▶ [EXERCISE]: Scan the data, and whenever a line contains "white", copy it.

▶ [AVAILABLE DATA]:

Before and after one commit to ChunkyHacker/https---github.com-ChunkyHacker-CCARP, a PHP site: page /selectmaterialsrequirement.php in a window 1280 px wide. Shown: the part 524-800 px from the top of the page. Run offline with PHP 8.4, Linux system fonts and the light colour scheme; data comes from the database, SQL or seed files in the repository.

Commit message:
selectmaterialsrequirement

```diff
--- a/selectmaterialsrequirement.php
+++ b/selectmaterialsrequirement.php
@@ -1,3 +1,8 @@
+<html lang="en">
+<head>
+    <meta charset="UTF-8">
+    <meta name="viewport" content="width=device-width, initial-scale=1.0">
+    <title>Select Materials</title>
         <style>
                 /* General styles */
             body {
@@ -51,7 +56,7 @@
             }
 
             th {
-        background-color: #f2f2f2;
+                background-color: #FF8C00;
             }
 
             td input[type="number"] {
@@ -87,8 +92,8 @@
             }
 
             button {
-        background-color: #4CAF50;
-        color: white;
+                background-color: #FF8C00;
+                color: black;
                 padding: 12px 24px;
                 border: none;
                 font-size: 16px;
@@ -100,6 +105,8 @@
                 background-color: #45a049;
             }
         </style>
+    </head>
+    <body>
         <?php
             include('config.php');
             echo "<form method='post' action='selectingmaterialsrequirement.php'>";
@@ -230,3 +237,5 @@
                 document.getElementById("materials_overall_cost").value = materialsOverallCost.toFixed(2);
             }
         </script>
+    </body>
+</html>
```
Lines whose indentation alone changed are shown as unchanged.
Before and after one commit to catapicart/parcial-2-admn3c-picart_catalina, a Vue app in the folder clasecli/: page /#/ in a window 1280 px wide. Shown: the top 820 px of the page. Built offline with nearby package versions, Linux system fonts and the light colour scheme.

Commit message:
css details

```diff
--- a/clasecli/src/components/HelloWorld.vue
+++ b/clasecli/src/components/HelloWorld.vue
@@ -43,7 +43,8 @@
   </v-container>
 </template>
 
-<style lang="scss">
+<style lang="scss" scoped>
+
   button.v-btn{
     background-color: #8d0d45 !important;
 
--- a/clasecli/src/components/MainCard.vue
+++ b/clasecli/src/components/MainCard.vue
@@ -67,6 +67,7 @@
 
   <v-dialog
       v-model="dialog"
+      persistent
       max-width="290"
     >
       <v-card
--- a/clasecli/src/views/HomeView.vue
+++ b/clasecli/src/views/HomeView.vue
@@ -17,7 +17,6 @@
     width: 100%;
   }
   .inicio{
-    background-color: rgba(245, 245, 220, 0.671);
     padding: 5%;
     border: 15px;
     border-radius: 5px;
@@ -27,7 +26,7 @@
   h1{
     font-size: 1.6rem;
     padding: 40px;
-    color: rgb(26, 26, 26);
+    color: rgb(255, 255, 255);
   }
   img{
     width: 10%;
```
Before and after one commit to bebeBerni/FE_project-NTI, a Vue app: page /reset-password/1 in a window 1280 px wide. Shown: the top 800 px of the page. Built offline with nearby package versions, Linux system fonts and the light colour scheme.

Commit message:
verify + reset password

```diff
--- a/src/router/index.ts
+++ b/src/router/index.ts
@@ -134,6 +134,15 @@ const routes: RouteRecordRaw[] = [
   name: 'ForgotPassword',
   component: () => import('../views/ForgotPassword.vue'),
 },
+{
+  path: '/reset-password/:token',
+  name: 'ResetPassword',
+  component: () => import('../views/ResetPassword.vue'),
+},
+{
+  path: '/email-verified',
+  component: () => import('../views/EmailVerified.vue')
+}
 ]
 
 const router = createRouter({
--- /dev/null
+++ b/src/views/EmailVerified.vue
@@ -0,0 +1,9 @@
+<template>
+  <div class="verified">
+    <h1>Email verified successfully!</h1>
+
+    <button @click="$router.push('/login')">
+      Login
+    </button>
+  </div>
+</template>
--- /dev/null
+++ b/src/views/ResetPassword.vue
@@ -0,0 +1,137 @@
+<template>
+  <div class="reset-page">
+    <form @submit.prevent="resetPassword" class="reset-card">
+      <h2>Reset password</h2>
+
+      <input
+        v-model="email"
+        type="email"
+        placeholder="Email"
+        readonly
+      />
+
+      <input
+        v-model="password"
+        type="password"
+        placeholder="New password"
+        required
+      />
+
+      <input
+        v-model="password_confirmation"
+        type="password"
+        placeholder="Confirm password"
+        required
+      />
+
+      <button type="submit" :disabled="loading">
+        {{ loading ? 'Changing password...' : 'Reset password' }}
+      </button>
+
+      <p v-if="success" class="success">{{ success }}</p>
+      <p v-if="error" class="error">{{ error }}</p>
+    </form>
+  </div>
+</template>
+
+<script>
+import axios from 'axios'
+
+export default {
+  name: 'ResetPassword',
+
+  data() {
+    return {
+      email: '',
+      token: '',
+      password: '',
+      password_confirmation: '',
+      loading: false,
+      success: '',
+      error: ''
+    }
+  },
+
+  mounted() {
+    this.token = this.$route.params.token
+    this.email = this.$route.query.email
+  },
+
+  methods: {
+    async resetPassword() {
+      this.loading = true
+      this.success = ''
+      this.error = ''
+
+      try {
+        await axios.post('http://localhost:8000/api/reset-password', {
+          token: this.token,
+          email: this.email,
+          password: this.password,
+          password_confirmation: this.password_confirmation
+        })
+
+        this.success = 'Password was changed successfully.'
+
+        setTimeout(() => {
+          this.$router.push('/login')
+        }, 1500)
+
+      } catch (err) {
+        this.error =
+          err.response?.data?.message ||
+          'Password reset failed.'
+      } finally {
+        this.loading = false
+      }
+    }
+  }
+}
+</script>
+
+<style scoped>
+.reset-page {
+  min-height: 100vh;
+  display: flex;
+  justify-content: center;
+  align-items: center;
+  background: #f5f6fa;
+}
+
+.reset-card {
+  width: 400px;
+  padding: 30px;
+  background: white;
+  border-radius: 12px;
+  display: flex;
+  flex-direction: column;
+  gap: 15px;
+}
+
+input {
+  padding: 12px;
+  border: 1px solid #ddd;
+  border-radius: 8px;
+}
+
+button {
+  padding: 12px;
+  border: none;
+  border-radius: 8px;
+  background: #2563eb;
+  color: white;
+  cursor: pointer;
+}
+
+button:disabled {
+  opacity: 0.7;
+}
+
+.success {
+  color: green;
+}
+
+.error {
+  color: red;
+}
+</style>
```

▶ [EXPECTED ANSWER]:
-        color: white;
+  background: white;
+  color: white;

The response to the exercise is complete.